Two Ukrainian brothers were convicted Wednesday of smuggling desperate villagers into the United States to work in bondage, working long hours at little or no pay cleaning retail stores and office buildings.

The four-week trial in Philadelphia lifted the veil on human trafficking and forced labor in the U.S., with tales of rape, violence and deplorable living conditions.

"They call it modern-day slavery," Assistant U.S. Attorney Daniel Velez said. "It's hiding in plain sight."

Nine workers who testified described being raped, beaten or threatened by Omelyan Botsvynyuk, 52, a compact man who glared at prosecutors after the verdict and shouted at them in his native tongue as he was led out in handcuffs. He had denied the accusations when he testified.

The jury, though, found him guilty of using sexual and physical violence to intimidate workers.

He faces 20 years to life in prison on racketeering and extortion charges. His brother Stepan, 36, was convicted of the racketeering enterprise but acquitted of extortion. He faces up to 20 years in prison.

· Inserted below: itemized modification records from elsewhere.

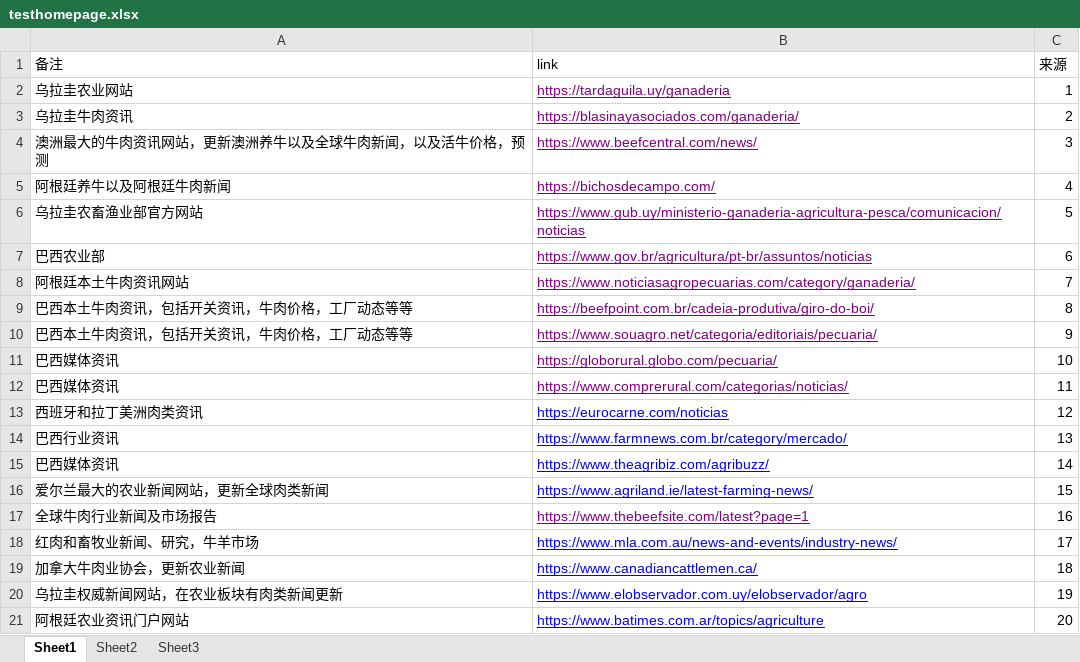
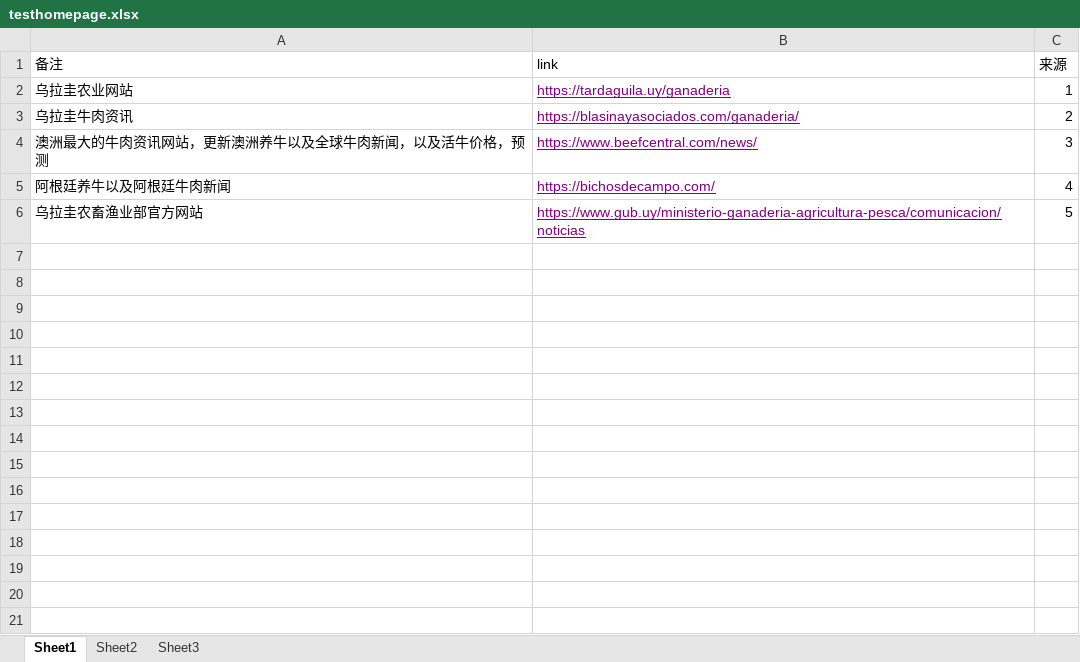
Before and after one commit to mn1f18/Crawl4AI, an Excel workbook: testhomepage.xlsx, sheet Sheet1, drawn as a sheet; values as stored, in another font and other column widths than the file's, no borders; the diff names each change by its address in the sheet, - before the commit and + after, or states it on an @@ line.

```diff
--- a/testhomepage.xlsx (sheet Sheet1)
+++ b/testhomepage.xlsx (sheet Sheet1)
-row 7: 巴西农业部 | https://www.gov.br/agricultura/pt-br/assuntos/noticias | 6
-row 8: 阿根廷本土牛肉资讯网站 | https://www.noticiasagropecuarias.com/category/ganaderia/ | 7
-row 9: 巴西本土牛肉资讯，包括开关资讯，牛肉价格，工厂动态等等 | https://beefpoint.com.br/cadeia-produtiva/giro-do-boi/ | 8
-row 10: 巴西本土牛肉资讯，包括开关资讯，牛肉价格，工厂动态等等 | https://www.souagro.net/categoria/editoriais/pecuaria/ | 9
-row 11: 巴西媒体资讯 | https://globorural.globo.com/pecuaria/ | 10
-row 12: 巴西媒体资讯 | https://www.comprerural.com/categorias/noticias/ | 11
-row 13: 西班牙和拉丁美洲肉类资讯 | https://eurocarne.com/noticias | 12
-row 14: 巴西行业资讯 | https://www.farmnews.com.br/category/mercado/ | 13
-row 15: 巴西媒体资讯 | https://www.theagribiz.com/agribuzz/ | 14
-row 16: 爱尔兰最大的农业新闻网站，更新全球肉类新闻 | https://www.agriland.ie/latest-farming-news/ | 15
-row 17: 全球牛肉行业新闻及市场报告 | https://www.thebeefsite.com/latest?page=1 | 16
-row 18: 红肉和畜牧业新闻、研究，牛羊市场 | https://www.mla.com.au/news-and-events/industry-news/ | 17
-row 19: 加拿大牛肉业协会，更新农业新闻 | https://www.canadiancattlemen.ca/ | 18
-row 20: 乌拉圭权威新闻网站，在农业板块有肉类新闻更新 | https://www.elobservador.com.uy/elobservador/agro | 19
-row 21: 阿根廷农业资讯门户网站 | https://www.batimes.com.ar/topics/agriculture | 20
```
Also changed, not shown: sheet Sheet2, testsample.xlsx, 29 other files.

Defense lawyers had argued that the workers would say anything to get special T-visas, set aside for trafficking victims, and avoid returning to the Ukraine. At least five of the nine victims who testified may apply for the T-visas, Velez said.

The workers said they were promised $500 a month and came to pursue the American dream. Instead, they made little progress as they tried to pay off the cost of their serpentine journey to the U.S. and other debts owed to the brothers.

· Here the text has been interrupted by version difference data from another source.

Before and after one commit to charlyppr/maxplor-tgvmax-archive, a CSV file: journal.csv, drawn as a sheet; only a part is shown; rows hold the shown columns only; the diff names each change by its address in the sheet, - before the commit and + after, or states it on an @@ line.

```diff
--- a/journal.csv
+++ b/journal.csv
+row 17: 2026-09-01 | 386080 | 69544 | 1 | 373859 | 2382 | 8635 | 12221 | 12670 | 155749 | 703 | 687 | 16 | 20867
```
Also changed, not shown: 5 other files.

Authorities have said the retail stores were unaware of the situation, because they hired cleaning crews through contractors.

"I think every business should know who's working for them, but this is a common practice in all large businesses, they use subcontractors to hire workers," Velez said.

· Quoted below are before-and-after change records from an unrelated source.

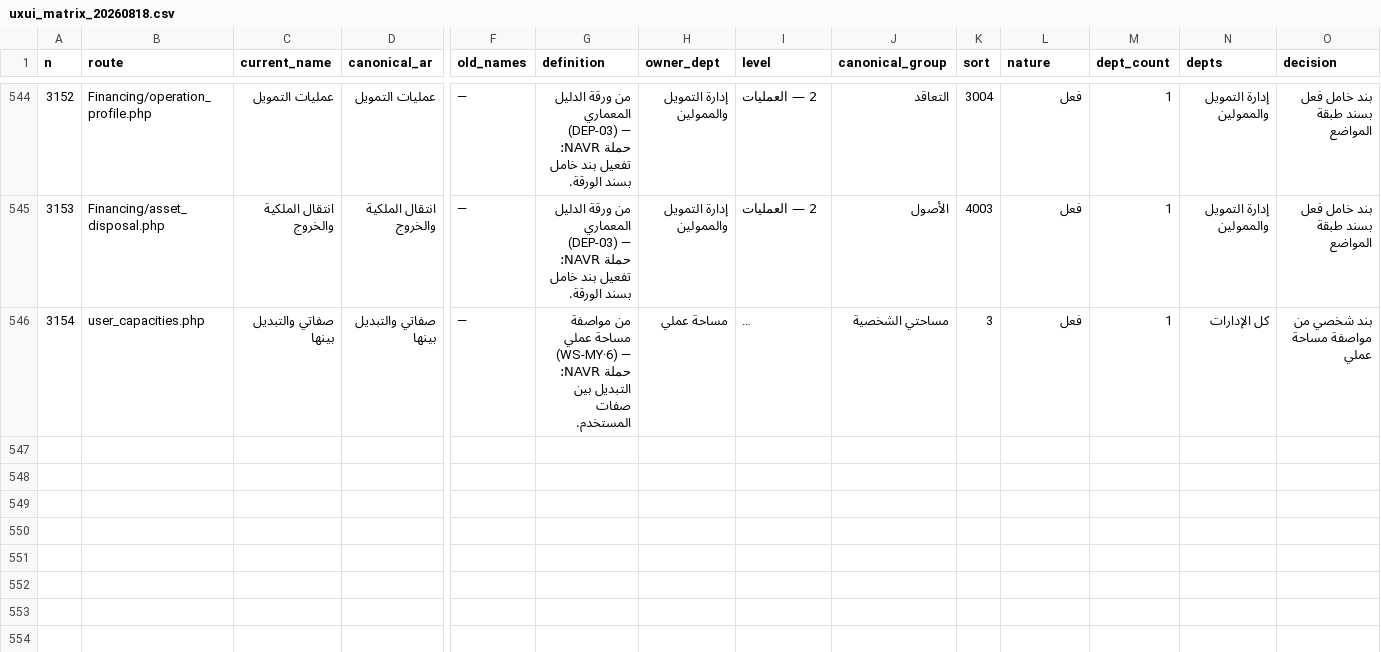
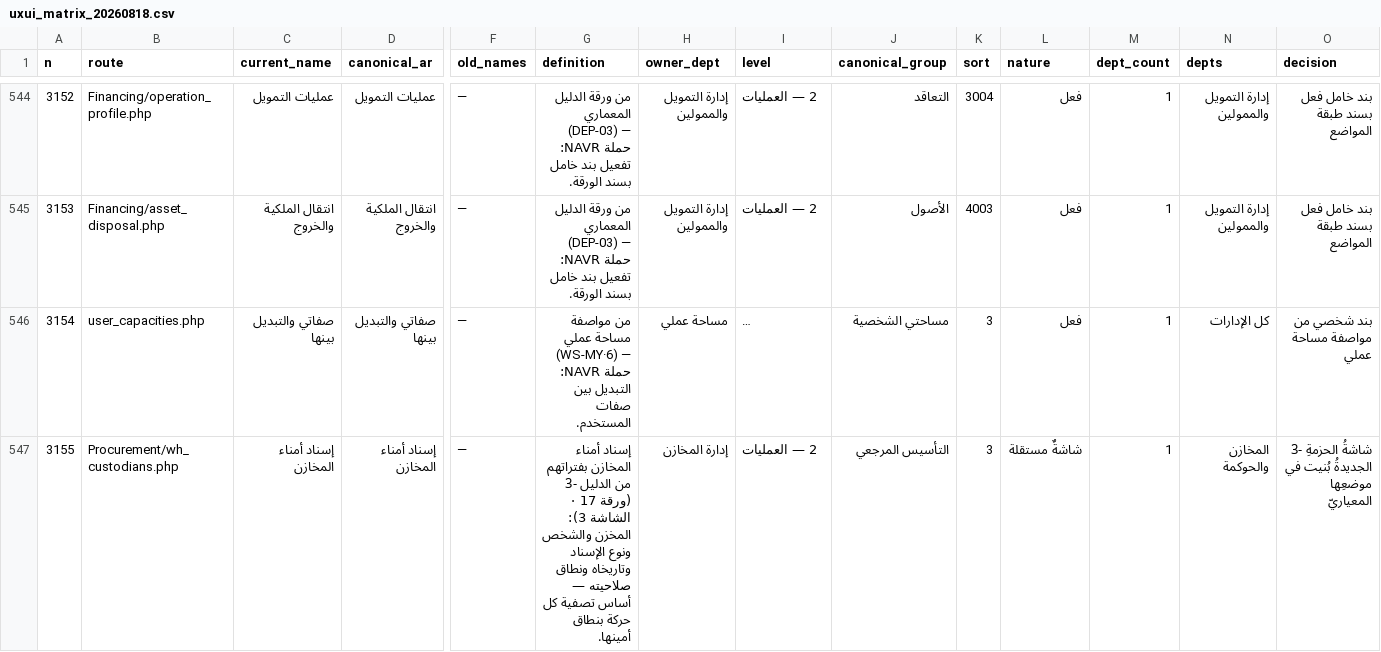
Before and after one commit to mohamed-sd/ems, a CSV file: docs/uxui_matrix_20260818.csv, drawn as a sheet; only a part is shown, gaps mark what is left out; long unchanged cells end in …; rows hold the shown columns only; the diff names each change by its address in the sheet, - before the commit and + after, or states it on an @@ line.

```diff
--- a/docs/uxui_matrix_20260818.csv
+++ b/docs/uxui_matrix_20260818.csv
+row 547: 3155 | Procurement/wh_custodians.php | إسناد أمناء المخازن | إسناد أمناء المخازن | — | إسناد أمناء المخازن بفتراتهم من الدليل -3 (ورقة 17 · الشاشة 3): المخزن والشخص ونوع الإسناد وتاريخاه ونطاق صلاحيته — أساس تصفية كل حركة بنطاق أمينها. | إدارة المخازن | 2 — العمليات | التأسيس المرجعي | 3 | شاشةٌ مستقلة | 1 | المخازن والحوكمة | شاشةُ الحزمةِ -3 الجديدةُ بُنيت في موضعِها المعياريّ
```
Also changed, not shown: 16 other files.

He said he hoped the verdict would lead to more prosecutions of human-trafficking cases in the United States.

The Botsvynyuk crews cleaned Wal-Mart, Target, Kmart, Safeway and other retail stores, along with homes and offices in Pennsylvania, Maryland, Delaware, New York and New Jersey.

Juror Joe Higgins, a Teamsters Union trucker from Northeast Philadelphia, said traffickers like the Botsvynyuks take jobs away from U.S. workers.

"They (stores) should check into what kind of contractors they're using to clean their stores. Do a little bit of digging, and make sure they're not using illegal aliens," said Higgins, 53. "Just because it's cheapest, it's not (always) right."

Defense lawyer Joshua Briskin said he was pleased the jury acquitted Stepan Botsvynyuk of the extortion charges, which included allegations of using violence and threats on the workers. He had argued that the witnesses said little about his client's role in the case.

Omelyan Botsvynyuk's lawyer, Howard Popper, said his client was "greatly disappointed in the verdict."

Prosecutors described the defendants as the "enforcers" of the enterprise in America, while brothers in the Ukraine served as recruiters. The recruiting was easy, given the lack of economic opportunity, they said.

Three other brothers were named in the indictment; two are fighting extradition from Canada, and the other has died.

Omelyan Botsvynyuk was acquitted of similar charges at a trial in the Ukraine.

Sentencing is expected to take place early next year.